Living Trusts And Family
OCEAN CITY - When most investors hear the term 'living trust,' they often think of something only celebrities and the ultrawealthy use to shelter their assets from public view. The truth is, anyone who has reason to keep some things about their net worth confidential, even from relatives, might consider this vehicle as part of the estate planning process. Assets held within a living trust bypass probate court, removing them •€' and how you distribute them •€' from public view. The ability to retain control of the trust's assets during your lifetime, and to add and remove assets at will, also make the living trust a flexible way to manage your estate. There are many other pluses as well.
As the name implies, living trusts hold significant advantages while you are still alive. One of the main advantages is flexibility. Living trusts are revocable, meaning that you can change the provisions and the trustees whenever and as often as you like. And, unlike some other planning instruments, living trusts allow you the freedom to use the assets at any time.
Another significant advantage of having a living trust is the amount of control it gives you, even in the event that you become incapacitated. The time may come when you are unable to manage your own affairs due to illness or injury. The trustee (or trustees) you assign to manage your assets in a living trust are bound by law as a fiduciary (someone who manages the assets of another for their sole benefit) to closely follow the directions you lay out in the trust. They must, in other words, always act in your best interest.
'You've given specific instructions as to what they're empowered to do,' said David Dodson, Southeast Division Director of the Wealth Structuring Group at Merrill Lynch.
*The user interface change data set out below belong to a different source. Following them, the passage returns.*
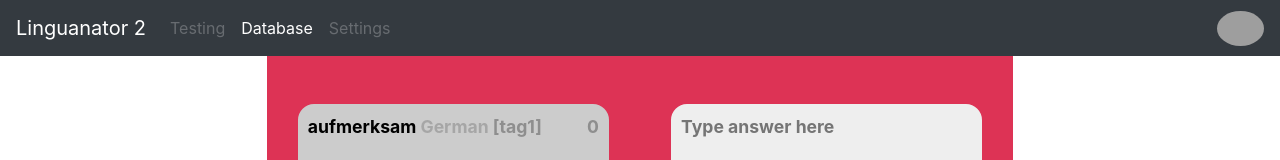
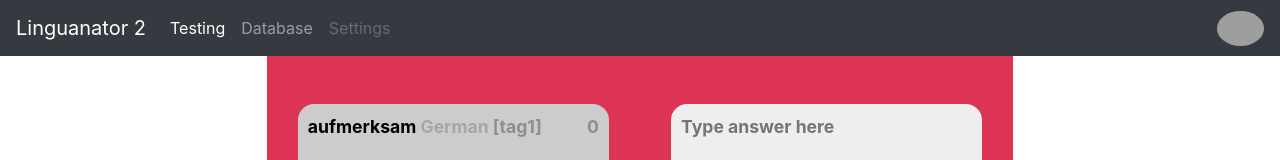
Before and after one commit to IgorBoyarshin/Linguanator2, an Angular app: page /testing in a window 1280 px wide. Shown: the top 160 px of the page. Built offline with nearby package versions, Linux system fonts and the light colour scheme; grey boxes are pictures that could not be loaded.

Commit message:
Fixed navbar active router link

```diff
--- a/src/app/navigation/navigation.component.html
+++ b/src/app/navigation/navigation.component.html
@@ -2,14 +2,14 @@
     <a class="navbar-brand" href="#">Linguanator 2</a>
 
     <ul class="navbar-nav mr-auto">
-        <li class="nav-item">
-            <a class="nav-link disabled" href="#">Testing</a>
+        <li class="nav-item" [routerLinkActive]="['active']">
+            <a class="nav-link" href="#" routerLink="/testing">Testing</a>
         </li>
-        <li class="nav-item active">
-            <a class="nav-link" href="#">Database</a>
+        <li class="nav-item" [routerLinkActive]="['active']">
+            <a class="nav-link" href="#" routerLink="/database">Database</a>
         </li>
-        <li class="nav-item">
-            <a class="nav-link disabled" href="#">Settings</a>
+        <li class="nav-item" [routerLinkActive]="['active']">
+            <a class="nav-link disabled" href="#" routerLink="/settings">Settings</a>
         </li>
     </ul>
 
```
Also changed, not shown: src/app/app-routing.module.ts (+6 -6 lines).
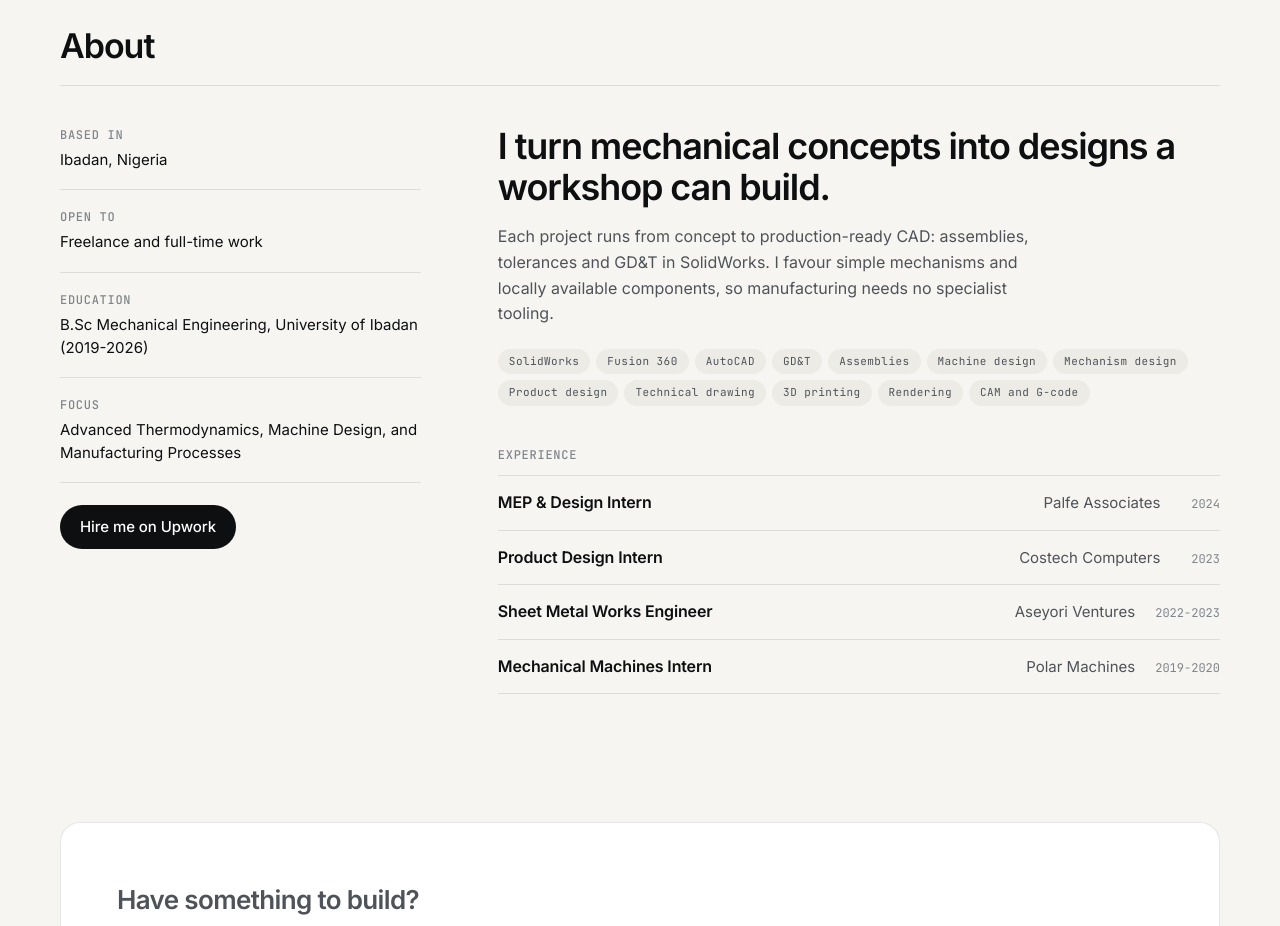
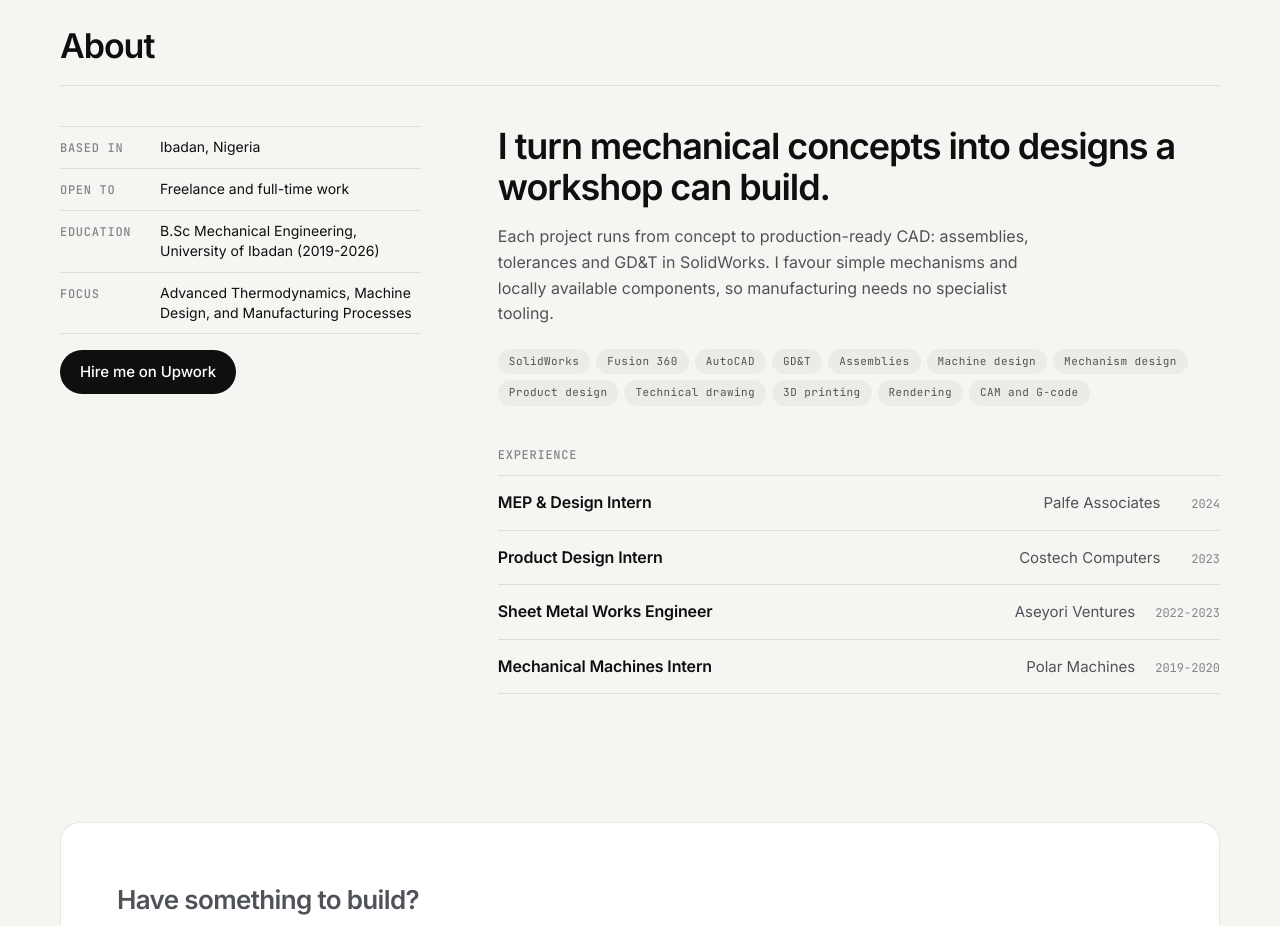
Before and after one commit to Eminence14/victor-ibidunmoye-cad, a plain HTML site: page index.html in a window 1280 px wide. Shown: the part 1100-2026 px from the top of the page. Drawn offline with Linux system fonts and the light colour scheme.

Commit message:
Compact the About facts into tight label and value rows
Co-Authored-By: Claude Sonnet 5.5 <noreply@anthropic.com>

```diff
--- a/index.html
+++ b/index.html
@@ -258,12 +258,13 @@ section[id]{ scroll-margin-top:calc(var(--bar) + 16px) }
    ============================================================ */
 .profile{ display:grid; grid-template-columns:minmax(0, 4fr) minmax(0, 8fr); gap:clamp(32px, 6vw, 88px); align-items:start }
 @media (max-width:860px){ .profile{ grid-template-columns:minmax(0, 1fr) } }
-.profile__side{ display:flex; flex-direction:column; gap:22px; align-items:flex-start }
+.profile__side{ display:flex; flex-direction:column; align-items:flex-start }
 @media (min-width:861px){ .profile__side{ position:sticky; top:calc(var(--bar) + 24px) } }
-.pf{ display:flex; flex-direction:column; gap:18px; width:100% }
-.pf > div{ padding-bottom:18px; border-bottom:1px solid var(--line) }
-.pf dt{ margin-bottom:4px }
-.pf dd{ font-size:.9375rem; line-height:1.5 }
+.profile__side{ gap:16px }
+.pf{ width:100%; border-top:1px solid var(--line) }
+.pf > div{ display:grid; grid-template-columns:5.5rem minmax(0, 1fr); align-items:baseline; gap:12px; padding:10px 0; border-bottom:1px solid var(--line) }
+.pf dt{ margin:0 }
+.pf dd{ font-size:.875rem; line-height:1.45 }
 .about__lead{ font-size:clamp(1.5rem, 3vw, 2.25rem); font-weight:600; letter-spacing:-.03em; line-height:1.15 }
 .about__body{ margin-top:16px; color:var(--text-2); max-width:56ch }
 .chips{ display:flex; flex-wrap:wrap; gap:6px }
```
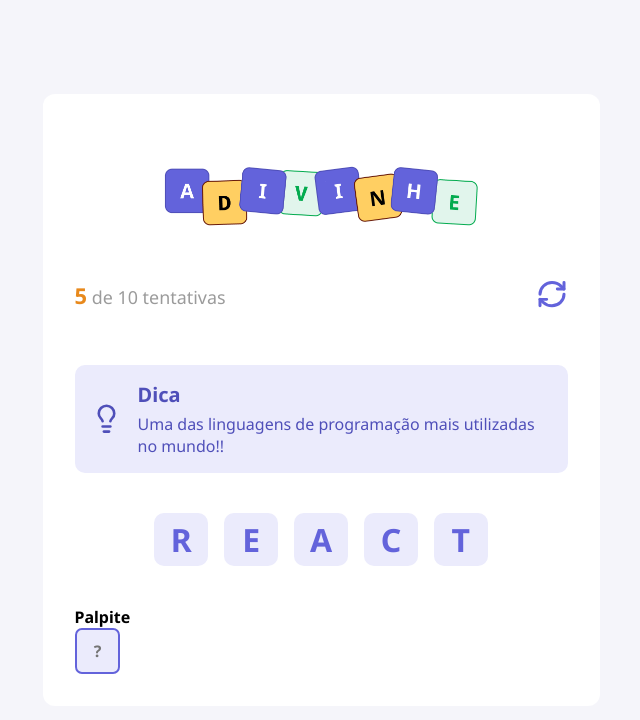
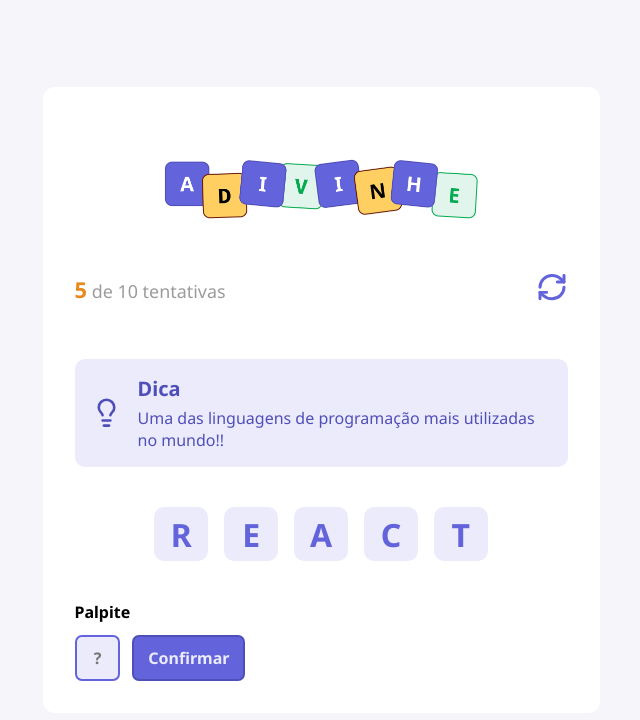
Before and after one commit to ricardocardoso90/react-project-guess-what, a React (Vite) app: page / in a window 1280 px wide. Shown: the top 720 px of the page, without its empty margins (319-959 px from the left). Built offline with nearby package versions, Linux system fonts and the light colour scheme.

Commit message:
update commit

```diff
--- a/src/App.module.css
+++ b/src/App.module.css
@@ -22,5 +22,12 @@
       flex-wrap: wrap;
       gap: 1rem;
     }
+
+    .guess {
+      display: flex;
+      gap: 0.75rem;
+
+      margin-top: 0.75rem;
+    }
   }
 }
--- a/src/App.tsx
+++ b/src/App.tsx
@@ -4,6 +4,7 @@
 import { Header } from "./components/Header";
 import { Letter } from "./components/Letter";
 import { Input } from "./components/Input";
+import { Button } from "./components/Button";
 
 export default function App() {
   function handleRestart() {
@@ -31,12 +32,13 @@
 
         <h4>Palpite</h4>
 
-        <div>
+        <div className={styles.guess}>
           <Input
             autoFocus
             maxLength={1}
             placeholder="?"
           />
+          <Button title="Confirmar" />
         </div>
       </main>
     </div>
--- /dev/null
+++ b/src/components/Button/index.tsx
@@ -0,0 +1,17 @@
+import styles from "./styles.module.css";
+
+type Props = React.ComponentProps<'button'> & {
+  title: string;
+};
+
+export function Button({ title, ...rest }: Props) {
+  return (
+    <button
+      type="button"
+      className={styles.button}
+      {...rest}
+    >
+      {title}
+    </button>
+  );
+};
--- /dev/null
+++ b/src/components/Button/styles.module.css
@@ -0,0 +1,12 @@
+.button {
+  height: 2.87rem;
+  border-radius: 0.43rem;
+  padding: 0 0.87rem;
+  font-size: 1rem;
+  cursor: pointer;
+  font-weight: 700;
+
+  color: #EBEBFC;
+  background-color: #6363DB;
+  border: 2px solid #4F4FB9;
+}
--- a/src/global.css
+++ b/src/global.css
@@ -13,7 +13,7 @@
   font-family: "Noto Sans", sans-serif;
 }
 
-input {
+input, button {
   font-family: "Noto Sans", sans-serif;
 }
 
```
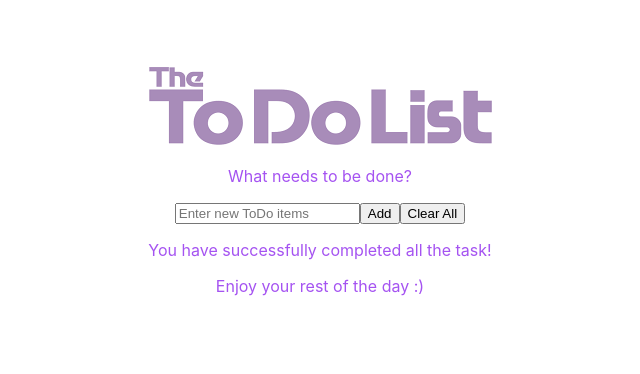
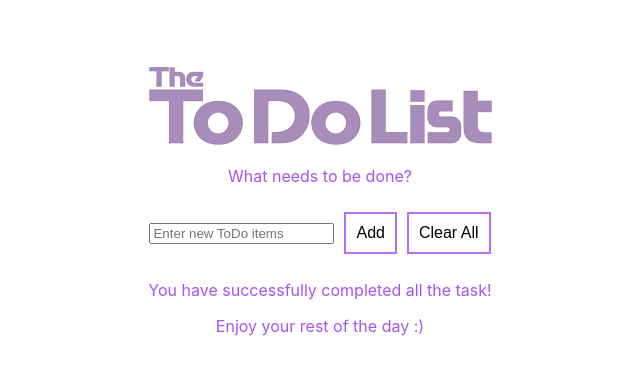
Before and after one commit to prateekJani/todolist-react-app, a React (Create React App) app: page / in a window 1280 px wide. Shown: the top 374 px of the page, without its empty margins (320-960 px from the left). Built offline with nearby package versions, Linux system fonts and the light colour scheme.

Commit message:
Edited CSS file

```diff
--- a/src/Components/ToDoListComponent/ToDoListComponent.css
+++ b/src/Components/ToDoListComponent/ToDoListComponent.css
@@ -0,0 +1,14 @@
+.header button {
+    padding: 10px;
+    font-size: 16px;
+    margin: 10px;
+    margin-right: 0px;
+    background-color: white;
+    color: black;
+    border: 2px solid rgb(182, 112, 248);
+}
+
+.header button:hover {
+    background-color: rgb(182, 112, 248);
+    color: white;
+}
--- a/src/Components/ToDoListComponent/ToDoListComponent.js
+++ b/src/Components/ToDoListComponent/ToDoListComponent.js
@@ -1,5 +1,5 @@
 import React from 'react';
-import './ToDoListComponent.js'
+import './ToDoListComponent.css'
 import FlipMove from "react-flip-move";
 
 class ToDoListComponent extends React.Component{
@@ -56,7 +56,7 @@ class ToDoListComponent extends React.Component{
                 )
             })
             return (
-                <ul>
+                <ul className = 'list'>
                     <FlipMove duration={350} easing="ease-out">
                         {listItems}
                     </FlipMove>
@@ -95,8 +95,8 @@ class ToDoListComponent extends React.Component{
                     <p>What needs to be done?</p>
                     <form onSubmit = {(e)=>this._addTask(e)}>
                         <input onChange = {(e)=>this._handleTask(e)} placeholder = "Enter new ToDo items" type = "text" id = "taskField"></input>
-                        <button type = "submit" >Add</button>
-                        <button type = 'button' onClick = {()=>this._clearList()}>Clear All</button>
+                        <button type = "submit" id = 'button1' >Add</button>
+                        <button type = 'button' id = 'button2' onClick = {()=>this._clearList()}>Clear All</button>
                     </form>
                 </div>
                 {this.displayTodoList()}
```
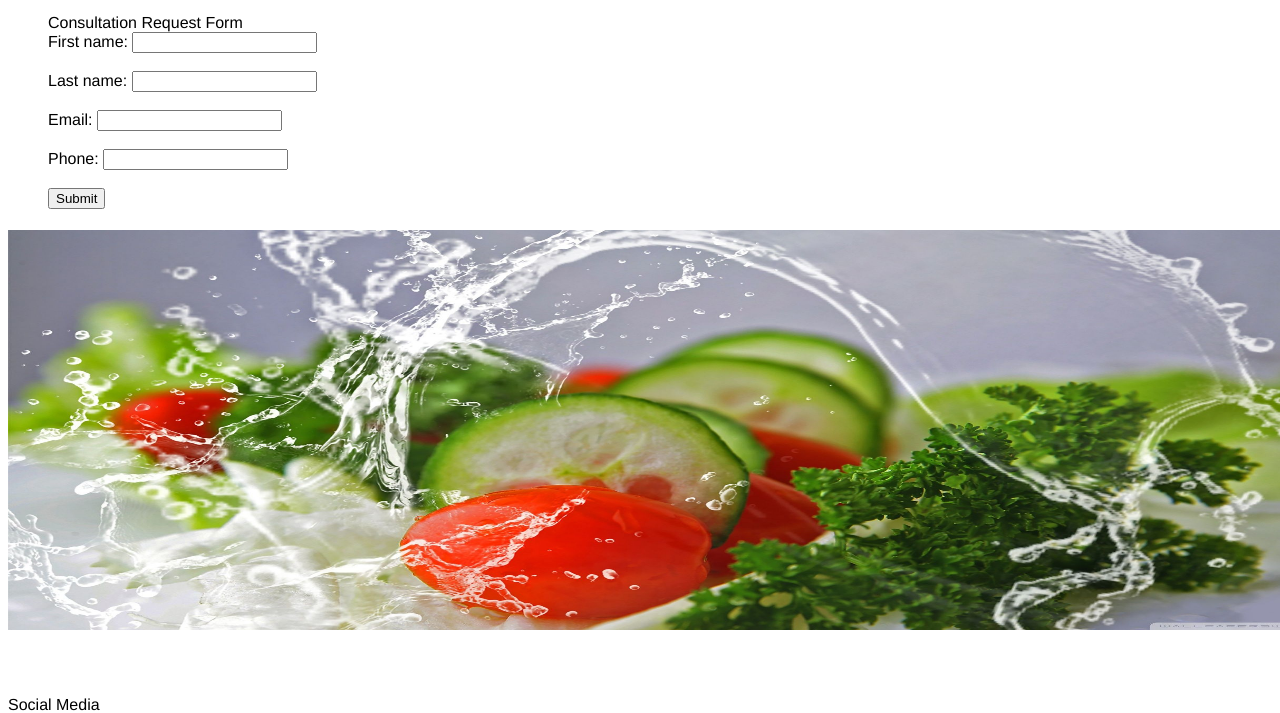
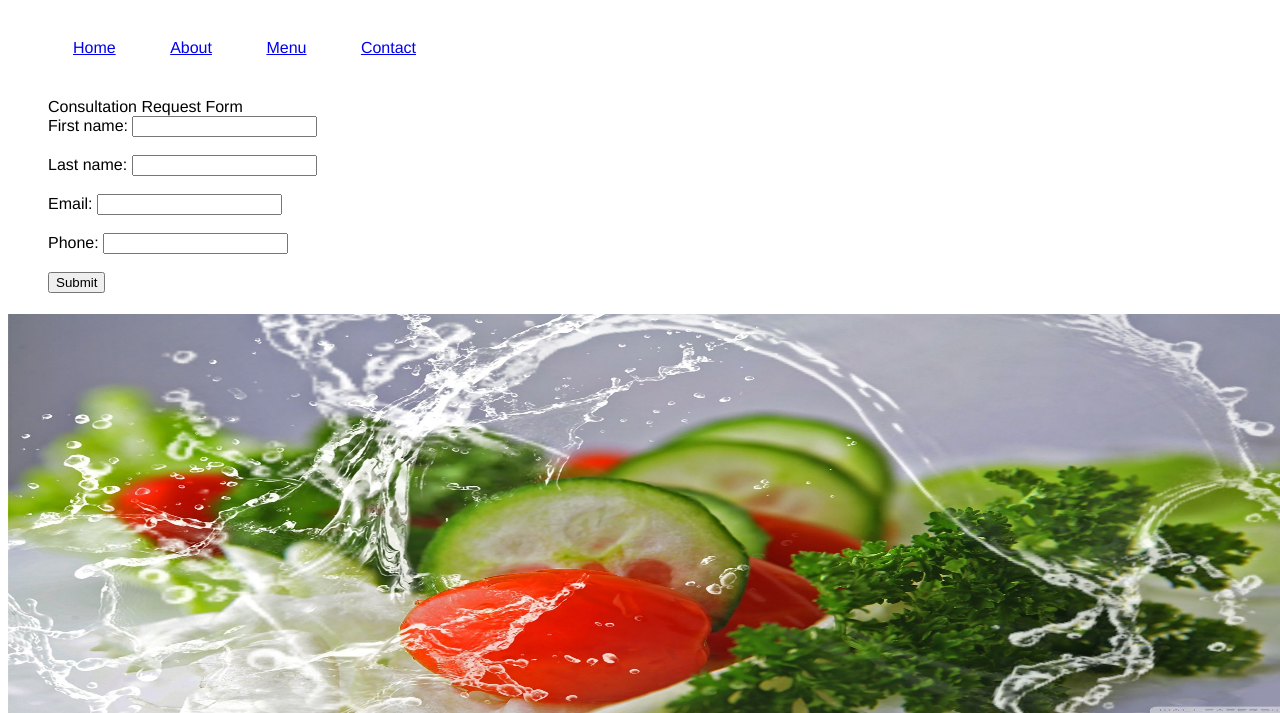
Before and after one commit to dinashlal/Final-Project-Bitwise, a plain HTML site: page contact.html in a window 1280 px wide. Shown: the part 387-1100 px from the top of the page. Drawn offline with Linux system fonts and the light colour scheme.

Commit message:
Finalupdate2

```diff
--- a/contact.html
+++ b/contact.html
@@ -15,7 +15,14 @@
         <a href="contact.html"></a>
         <h1><img src="./img/facebook- Black.jpg" alt="Logo Banner" width="1250" height="350"></h1>
     </header>
-</body>
+    <!-- navigation bar tags/buttongs-->
+    <nav>
+        <ul>
+            <li><a class="menu-item" href="index.html">Home</a></li>
+            <li> <a class="menu-item" href="about.html">About</a></li>
+            <li><a class="menu-item" href="menu.html">Menu</a></li>
+            <li><a class="menu-item" href="contact.html">Contact</a></li>
+    </nav>
 <!--Form Embed-->
 <ul>Consultation Request Form
 <br>
@@ -60,3 +67,6 @@
 </head>
     <h4>Location</h4>
         <iframe src="https://www.google.com/maps/embed?pb=!1m18!1m12!1m3!1d2923.341254499324!2d-78.88137028442428!3d42.88674632915503!2m3!1f0!2f0!3f0!3m2!1i1024!2i768!4f13.1!3m3!1m2!1s0x89d3124bb580f115%3A0xe73f8e5fb8c3c90f!2sBuffalo%20City%20Hall!5e0!3m2!1sen!2sus!4v1659481513974!5m2!1sen!2sus" width="600" height="450" style="border:0;" allowfullscreen="" loading="lazy" referrerpolicy="no-referrer-when-downgrade"></iframe>
+
+</body>
+</html>
```
Also changed, not shown: about.html (+8 -0 lines), index.html (+4 -4 lines).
And because the choices are yours, there's less likelihood of disputes among family members as to whether your wishes are being carried out.
A living trust has many advantages after death as well. All its provisions and contents, including nonpublic property such as business holdings and portfolios, will remain out of the public eye by avoiding probate court. Unlike wills, which must be settled in probate court and therefore are a matter of public record, living trusts (also known as inter vivos trusts) are private documents, Dodson says. As assets from your trust pass to your heirs according to your specifications, nobody needs to know except those directly involved.
However, even if you have set up a living trust, you should still have a will, Dodson cautions. Not all your assets will be included in the living trust, and a will is intended to help ensure that your entire financial life is distributed based on your estate plan. You may wish to create a pour-over will, which essentially transfers all your remaining assets into the trust at the time of your death.
One disadvantage of some trusts is the administrative burden: Trusts require regular oversight and maintenance. While many people choose to retain direct control over their assets by naming themselves the trustee, another option is to select one or more individuals to serve as trustee(s). Even if you do name yourself trustee, you'll still need to designate someone to succeed you as trustee should you become unable to serve in that function yourself.
Choosing the right person or entity is crucial. Make sure the person you choose understands the responsibilities involved with carrying out potentially complex instructions. One option is to name a loved one as a co-trustee along with a professional trustee.
It's also vital to have a solid team of professionals advising you as you establish and maintain the trust. Your financial advisor can discuss living trusts with you and can introduce you to a trust specialist, as well as give you recommendations for attorneys and accountants, if you don't already have them.
(A Merrill Lynch Senior Financial Advisor who can be reached at 410-213-8520.)